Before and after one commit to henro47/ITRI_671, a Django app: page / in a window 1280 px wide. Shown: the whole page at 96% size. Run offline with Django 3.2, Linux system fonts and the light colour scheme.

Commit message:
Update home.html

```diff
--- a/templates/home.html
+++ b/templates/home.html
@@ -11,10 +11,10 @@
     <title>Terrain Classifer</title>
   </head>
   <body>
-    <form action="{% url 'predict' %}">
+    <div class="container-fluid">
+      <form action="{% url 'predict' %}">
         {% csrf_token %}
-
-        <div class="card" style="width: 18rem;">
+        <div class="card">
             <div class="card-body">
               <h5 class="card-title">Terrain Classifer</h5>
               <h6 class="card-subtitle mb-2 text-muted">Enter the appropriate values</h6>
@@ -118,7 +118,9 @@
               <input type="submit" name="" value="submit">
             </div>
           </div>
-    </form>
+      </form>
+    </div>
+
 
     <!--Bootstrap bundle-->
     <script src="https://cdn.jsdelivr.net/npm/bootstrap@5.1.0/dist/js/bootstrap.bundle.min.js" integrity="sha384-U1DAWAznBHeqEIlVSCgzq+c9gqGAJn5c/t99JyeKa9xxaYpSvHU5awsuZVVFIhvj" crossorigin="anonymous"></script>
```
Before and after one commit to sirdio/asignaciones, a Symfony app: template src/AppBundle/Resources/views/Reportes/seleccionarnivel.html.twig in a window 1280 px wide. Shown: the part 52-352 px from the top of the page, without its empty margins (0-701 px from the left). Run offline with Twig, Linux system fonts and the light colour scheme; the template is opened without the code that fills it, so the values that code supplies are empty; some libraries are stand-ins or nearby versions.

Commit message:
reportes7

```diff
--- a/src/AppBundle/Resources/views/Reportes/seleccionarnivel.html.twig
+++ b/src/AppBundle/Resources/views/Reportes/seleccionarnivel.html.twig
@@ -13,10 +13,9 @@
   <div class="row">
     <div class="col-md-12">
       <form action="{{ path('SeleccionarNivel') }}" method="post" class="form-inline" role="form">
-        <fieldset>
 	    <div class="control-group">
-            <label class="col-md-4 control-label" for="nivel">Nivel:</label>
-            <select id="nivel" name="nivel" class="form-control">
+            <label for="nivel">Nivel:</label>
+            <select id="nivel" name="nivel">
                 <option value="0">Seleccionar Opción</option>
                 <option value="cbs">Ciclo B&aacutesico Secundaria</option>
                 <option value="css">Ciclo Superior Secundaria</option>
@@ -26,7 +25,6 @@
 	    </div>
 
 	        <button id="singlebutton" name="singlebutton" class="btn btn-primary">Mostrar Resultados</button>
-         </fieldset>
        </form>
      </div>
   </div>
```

EXERCISE BRIEF
Scan the records above, then copy out each line that mentions "html".

ANSWER TO THIS TASK
Update home.html
--- a/templates/home.html
+++ b/templates/home.html
Before and after one commit to sirdio/asignaciones, a Symfony app: template src/AppBundle/Resources/views/Reportes/seleccionarnivel.html.twig in a window 1280 px wide. Shown: the part 52-352 px from the top of the page, without its empty margins (0-701 px from the left). Run offline with Twig, Linux system fonts and the light colour scheme; the template is opened without the code that fills it, so the values that code supplies are empty; some libraries are stand-ins or nearby versions.
--- a/src/AppBundle/Resources/views/Reportes/seleccionarnivel.html.twig
+++ b/src/AppBundle/Resources/views/Reportes/seleccionarnivel.html.twig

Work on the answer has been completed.